You Will Need:
- 2 tablespoons beeswax pellets
- 6 tablespoons unrefined coconut oil
Place the beeswax and coconut in a small glass jar and place the jar in a small saucepan filled 1/3 of the way with water.
Set on a burner over medium-low heat and stir occasionally until the beeswax is completely melted.
Let the mixture cool, then apply a generous layer to your wooden spoons, cutting boards, and any utensils with unpainted wooden handles. Rub the spoon butter into the wood and let it sit for several hours or overnight to give it a chance to soak in.
Repeat the process whenever your wooden spoons, utensils, or boards are looking dull and dry.

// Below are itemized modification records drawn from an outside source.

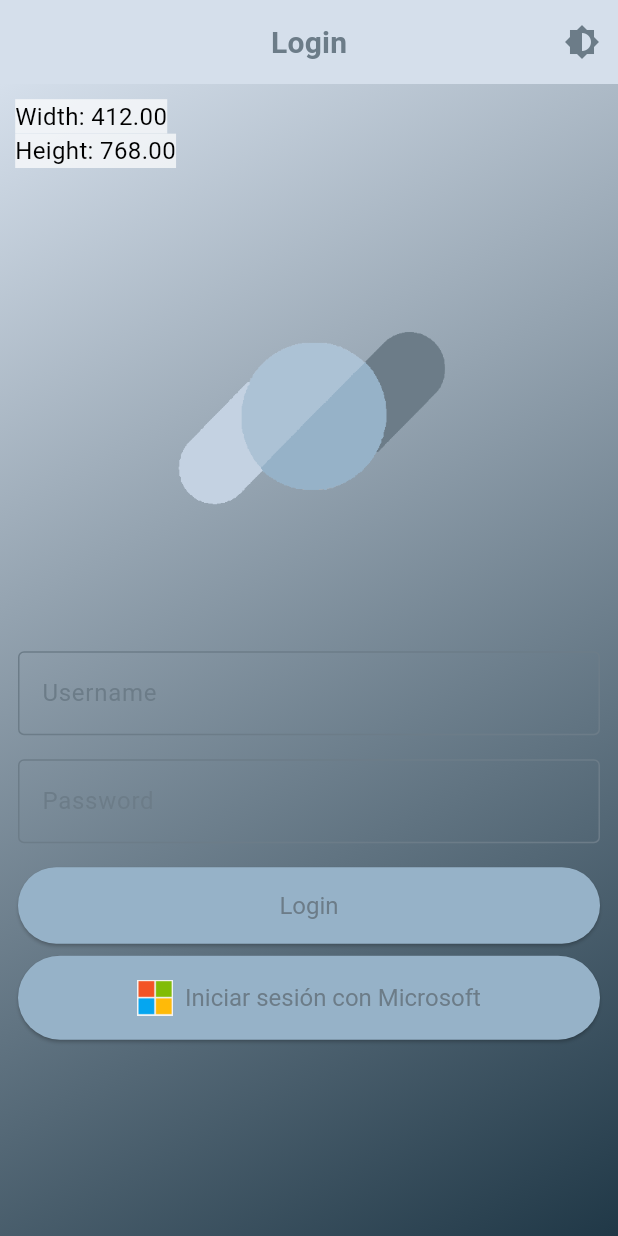
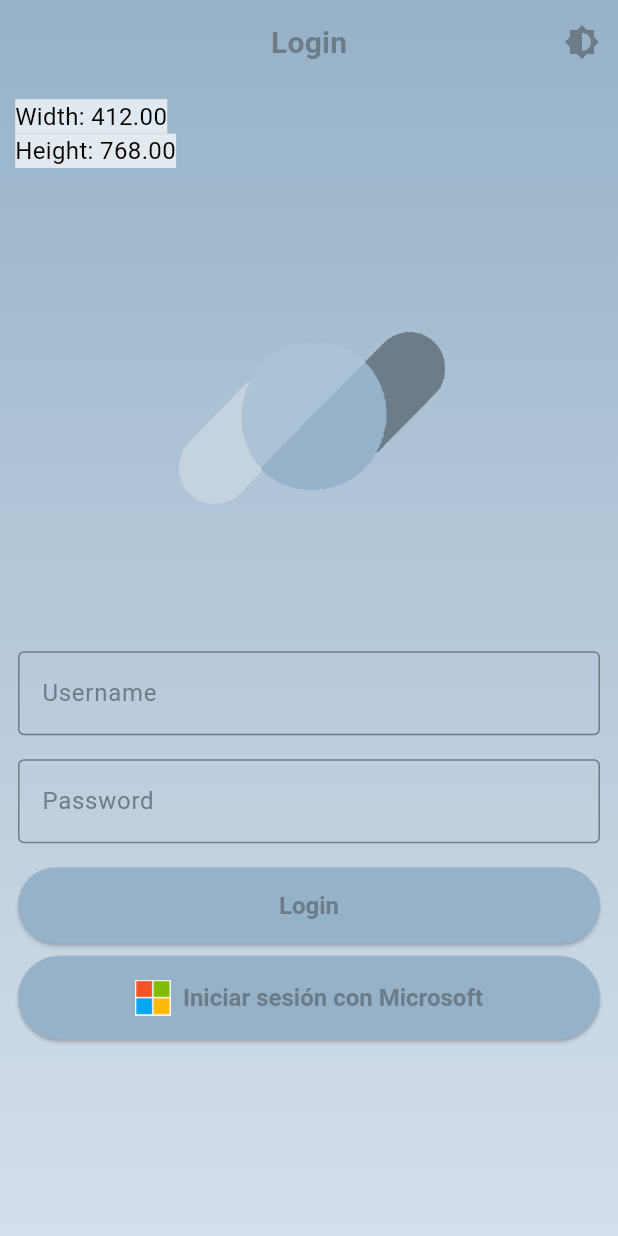
Before and after one commit to DAMSanti/ProyectoFinalDAM2, a Flutter app: the screen it shows after launch, on a phone screen of 412 x 824 dp. Run offline on Flutter 3.47's test engine with Material 3 defaults, Android fonts, the phone set to English and light mode, and no system bars; our stand-ins replace cloud_firestore, dio, firebase_core, flutter_map, flutter_secure_storage, font_awesome_flutter and 4 more; missing offline and left inert: window_manager; accounts and stored records are empty.

Commit message:
- Mejora Login View, vistas escritorio/movil/web

```diff
--- a/proyecto_santi/lib/components/AppBar.dart
+++ b/proyecto_santi/lib/components/AppBar.dart
@@ -14,6 +14,8 @@ class CustomAppBar extends StatelessWidget implements PreferredSizeWidget {
 
   @override
   Widget build(BuildContext context) {
+    return OrientationBuilder(
+      builder: (context, orientation) {
         return AppBar(
           centerTitle: true,
           title: Text(
@@ -39,8 +41,18 @@ class CustomAppBar extends StatelessWidget implements PreferredSizeWidget {
             ),
           ],
         );
+      },
+    );
   }
 
   @override
-  Size get preferredSize => Size.fromHeight(kToolbarHeight);
+  Size get preferredSize {
+    final orientation = WidgetsBinding.instance.window.physicalSize.aspectRatio > 1
+        ? Orientation.landscape
+        : Orientation.portrait;
+    double appBarHeight = orientation == Orientation.portrait
+        ? kToolbarHeight
+        : kToolbarHeight * 0.65; // Adjust height based on orientation
+    return Size.fromHeight(appBarHeight);
   }
+}
--- a/proyecto_santi/lib/tema/GradientBackground.dart
+++ b/proyecto_santi/lib/tema/GradientBackground.dart
@@ -1,22 +1,42 @@
 import 'package:flutter/material.dart';
 import 'package:proyecto_santi/tema/theme.dart';
 
-class GradientBackground extends StatelessWidget {
+class GradientBackgroundLight extends StatelessWidget {
   final Widget child;
 
-  const GradientBackground({required this.child});
+  const GradientBackgroundLight({required this.child});
 
   @override
   Widget build(BuildContext context) {
     return Container(
       decoration: BoxDecoration(
         gradient: LinearGradient(
-          colors: [colorFondoLight, colorAccentDark],
-          begin: Alignment.topLeft,
-          end: Alignment.bottomRight,
+          colors: [colorAccentLight, colorFondoLight],
+          begin: Alignment.topCenter,
+          end: Alignment.bottomCenter,
         ),
       ),
       child: child,
     );
   }
 }
+
+  class GradientBackgroundDark extends StatelessWidget {
+    final Widget child;
+
+    const GradientBackgroundDark({required this.child});
+
+    @override
+    Widget build(BuildContext context) {
+      return Container(
+        decoration: BoxDecoration(
+          gradient: LinearGradient(
+            colors: [colorAccentDark, colorFondoDark],
+            begin: Alignment.topCenter,
+            end: Alignment.bottomCenter,
+          ),
+        ),
+        child: child,
+      );
+    }
+  }
--- a/proyecto_santi/lib/tema/theme.dart
+++ b/proyecto_santi/lib/tema/theme.dart
@@ -5,6 +5,7 @@ const Color colorFondoLight = Color.fromARGB(255, 213, 223, 235);
 const Color colorTextoLight = Color.fromARGB(255, 108, 124, 136);
 const Color colorAccentLight = Color.fromARGB(255, 150, 178, 200);
 const Color colorSoftLight = Color.fromARGB(255, 176, 196, 222);
+const Color colorAccentDLight = Color.fromARGB(255, 126, 136, 180);
 //0xFF6C7C88
 //0xFFACC2D5
 //0xFF96B2C8
@@ -16,13 +17,8 @@ final ThemeData lightTheme = ThemeData(
   primaryColor: colorAccentLight,
   // TEXTFIELD
   inputDecorationTheme: InputDecorationTheme(
-    labelStyle: TextStyle(color: colorTextoLight),
-    focusedBorder: OutlineInputBorder(
-      borderSide: BorderSide(color: colorAccentLight),
-    ),
-    enabledBorder: OutlineInputBorder(
-      borderSide: BorderSide(color: colorTextoLight),
-    ),
+    labelStyle: TextStyle(color: colorTextoLight), focusedBorder: OutlineInputBorder( borderSide: BorderSide(color: colorAccentDLight)),
+    enabledBorder: OutlineInputBorder( borderSide: BorderSide(color: colorTextoLight)),
   ),
   // BOTONES
   elevatedButtonTheme: ElevatedButtonThemeData(
@@ -30,7 +26,7 @@ final ThemeData lightTheme = ThemeData(
       backgroundColor: colorAccentLight, // Color de fondo del botón
       foregroundColor: colorTextoLight, // Color del texto del botón
       padding: EdgeInsets.symmetric(horizontal: 16, vertical: 16),
-      textStyle: TextStyle(fontSize: 16),
+      textStyle: TextStyle(fontSize: 16, fontWeight: FontWeight.bold),
     ),
   ),
   // TEXTOS
@@ -45,8 +41,7 @@ final ThemeData lightTheme = ThemeData(
     bodyMedium: TextStyle(color: colorTextoLight),
     bodySmall: TextStyle(color: colorTextoLight),
     titleLarge: TextStyle(color: colorTextoLight),
-    titleMedium: TextStyle(
-        color: colorTextoLight, fontSize: 20, fontWeight: FontWeight.bold),
+    titleMedium: TextStyle(color: colorTextoLight, fontSize: 20, fontWeight: FontWeight.bold),
     titleSmall: TextStyle(color: colorTextoLight),
     labelLarge: TextStyle(color: colorTextoLight),
     labelMedium: TextStyle(color: colorTextoLight),
@@ -85,8 +80,11 @@ final ThemeData lightTheme = ThemeData(
   colorScheme: ColorScheme.light(
       primary: colorAccentLight,
       secondary: colorFondoLight // Color específico para el DrawerHeader
-      ),
+  ),
 );
+
+
+
 
 const Color colorFondoDark = Color.fromARGB(255, 47, 67, 75);
 const Color colorTextoDark = Color.fromARGB(255, 169, 231, 255);
@@ -99,13 +97,8 @@ final ThemeData darkTheme = ThemeData(
   primaryColor: colorAccentDark,
   // TEXTFIELD
   inputDecorationTheme: InputDecorationTheme(
-    labelStyle: TextStyle(color: colorTextoDark),
-    focusedBorder: OutlineInputBorder(
-      borderSide: BorderSide(color: colorAccentDark),
-    ),
-    enabledBorder: OutlineInputBorder(
-      borderSide: BorderSide(color: colorTextoDark),
-    ),
+    labelStyle: TextStyle(color: colorTextoDark), focusedBorder: OutlineInputBorder( borderSide: BorderSide(color: colorAccentDark)),
+    enabledBorder: OutlineInputBorder( borderSide: BorderSide(color: colorTextoDark)),
   ),
   // BOTONES
   elevatedButtonTheme: ElevatedButtonThemeData(
@@ -113,13 +106,26 @@ final ThemeData darkTheme = ThemeData(
       backgroundColor: colorAccentDark, // Color de fondo del botón
       foregroundColor: colorTextoDark, // Color del texto del botón
       padding: EdgeInsets.symmetric(horizontal: 16, vertical: 16),
-      textStyle: TextStyle(fontSize: 16),
+      textStyle: TextStyle(fontSize: 16, fontWeight: FontWeight.bold),
     ),
   ),
   // TEXTOS
   textTheme: TextTheme(
-    bodyMedium: TextStyle(color: colorTextoDark, fontSize: 18),
-    bodyLarge: TextStyle(color: colorTextoDark, fontSize: 16),
+    displayLarge: TextStyle(color: colorTextoDark),
+    displayMedium: TextStyle(color: colorTextoDark),
+    displaySmall: TextStyle(color: colorTextoDark),
+    headlineLarge: TextStyle(color: colorTextoDark),
+    headlineMedium: TextStyle(color: colorTextoDark),
+    headlineSmall: TextStyle(color: colorTextoDark),
+    bodyLarge: TextStyle(color: colorTextoDark),
+    bodyMedium: TextStyle(color: colorTextoDark),
+    bodySmall: TextStyle(color: colorTextoDark),
+    titleLarge: TextStyle(color: colorTextoDark),
+    titleMedium: TextStyle(color: colorTextoDark, fontSize: 20, fontWeight: FontWeight.bold),
+    titleSmall: TextStyle(color: colorTextoDark),
+    labelLarge: TextStyle(color: colorTextoDark),
+    labelMedium: TextStyle(color: colorTextoDark),
+    labelSmall: TextStyle(color: colorTextoDark),
   ),
   // APPBAR
   appBarTheme: AppBarTheme(
--- a/proyecto_santi/lib/views/login/login_view.dart
+++ b/proyecto_santi/lib/views/login/login_view.dart
@@ -1,12 +1,14 @@
 import 'package:flutter/material.dart';
 import 'package:provider/provider.dart';
 import 'package:proyecto_santi/services/api_service.dart';
-import 'package:proyecto_santi/components/appBar.dart';
 import 'vistas/portrait_layout.dart';
 import 'vistas/small_landscape_layout.dart';
 import 'vistas/large_landscape_layout.dart';
 import 'package:proyecto_santi/tema/GradientBackground.dart';
 import 'package:proyecto_santi/models/auth.dart';
+import 'package:proyecto_santi/components/appBar.dart';
+import 'package:flutter/foundation.dart' show kIsWeb;
+import 'dart:io' show Platform;
 
 class LoginView extends StatefulWidget {
   final VoidCallback onToggleTheme;
@@ -73,6 +75,7 @@ class LoginViewState extends State<LoginView> {
     final username = _usernameController.text;
     final password = _passwordController.text;
 
+    try {
       final profesor = await _apiService.authenticate(username, password);
 
       if (!mounted) return;
@@ -81,19 +84,16 @@ class LoginViewState extends State<LoginView> {
         isLoading = false;
       });
 
-    //if (profesor != null) {
-    //  await user.write(
-    //      key: 'username', value: '${profesor.nombre} ${profesor.apellidos}');
-    //  await user.write(key: 'correo', value: profesor.correo);
-    //  await user.write(key: 'rol', value: profesor.rol);
       await Provider.of<Auth>(context, listen: false).login(username, password);
-
       if (mounted) {
         Navigator.pushReplacementNamed(context, '/home');
       }
-    //} else {
-    //showLoginDialog();
-    //}
+    } catch (e) {
+      setState(() {
+        isLoading = false;
+      });
+      showLoginDialog();
+    }
   }
 
   @override
@@ -101,45 +101,71 @@ class LoginViewState extends State<LoginView> {
     return WillPopScope(
       onWillPop: _onWillPop,
       child: Scaffold(
+        body: Stack(
+          children: [
+            Theme.of(context).brightness == Brightness.dark
+                ? GradientBackgroundDark(
+              child: Container(),
+            )
+                : GradientBackgroundLight(
+              child: Container(),
+            ),
+            Scaffold(
+              backgroundColor: Colors.transparent,
               appBar: CustomAppBar(
                 onToggleTheme: widget.onToggleTheme,
                 title: 'Login',
                 showMenuButton: false,
               ),
-        body: GradientBackground(
-          child: OrientationBuilder(
-            builder: (context, orientation) {
-              if (orientation == Orientation.portrait) {
-                return buildPortraitLayout(context, _usernameController, _passwordController, isLoading, _login, showLoginDialog);
-              } else {
-                return _buildLandscapeLayout(context);
-              }
-            },
+              body: _buildLayout(context),
             ),
+          ],
         ),
       ),
     );
   }
 
-  Widget _buildLandscapeLayout(BuildContext context) {
+  Widget _buildLayout(BuildContext context) {
+    if (kIsWeb) {
       return LayoutBuilder(
         builder: (context, constraints) {
-        double imageSize = constraints.maxHeight * 0.5;
+          double imageSize = constraints.maxHeight;
           double padding = 16.0;
-
-        if (constraints.maxHeight < 600) {
-          imageSize = constraints.maxHeight;
-          padding = 12.0;
-        } else if (constraints.maxHeight < 400) {
-          imageSize = constraints.maxHeight * 0.7;
-          padding = 8.0;
+          return buildLargeLandscapeLayout(context, constraints, imageSize, padding, _usernameController, _passwordController, isLoading, _login, showLoginDialog);
+        },
+      );
+    } else if (Platform.isWindows || Platform.isLinux || Platform.isMacOS) {
+      return OrientationBuilder(
+        builder: (context, orientation) {
+          if (orientation == Orientation.portrait) {
+            return buildPortraitLayout(context, _usernameController, _passwordController, isLoading, _login, showLoginDialog);
+          } else {
+            return LayoutBuilder(
+              builder: (context, constraints) {
+                double imageSize = constraints.maxHeight;
+                double padding = 16.0;
+                return buildLargeLandscapeLayout(context, constraints, imageSize, padding, _usernameController, _passwordController, isLoading, _login, showLoginDialog);
+              },
+            );
           }
-        if (constraints.maxWidth > 1300) {
-          return buildLargeLandscapeLayout(context, constraints, imageSize, padding, _usernameController, _passwordController, isLoading, _login, showLoginDialog);
+        },
+      );
     } else {
+      return OrientationBuilder(
+        builder: (context, orientation) {
+          if (orientation == Orientation.portrait) {
+            return buildPortraitLayout(context, _usernameController, _passwordController, isLoading, _login, showLoginDialog);
+          } else {
+            return LayoutBuilder(
+              builder: (context, constraints) {
+                double imageSize = constraints.maxHeight;
+                double padding = 16.0;
                 return buildSmallLandscapeLayout(context, constraints, imageSize, padding, _usernameController, _passwordController, isLoading, _login, showLoginDialog);
+              },
+            );
           }
         },
       );
     }
   }
+}
```
Also changed, not shown: proyecto_santi/lib/views/login/components/login_buttons.dart (+49 -0 lines), proyecto_santi/lib/views/login/vistas/large_landscape_layout.dart (+4 -8 lines), proyecto_santi/lib/views/login/vistas/small_landscape_layout.dart (+39 -15 lines). Lines whose indentation alone changed are shown as unchanged.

Your homemade spoon butter should keep for at least 4 months, if you don’t use it all before then!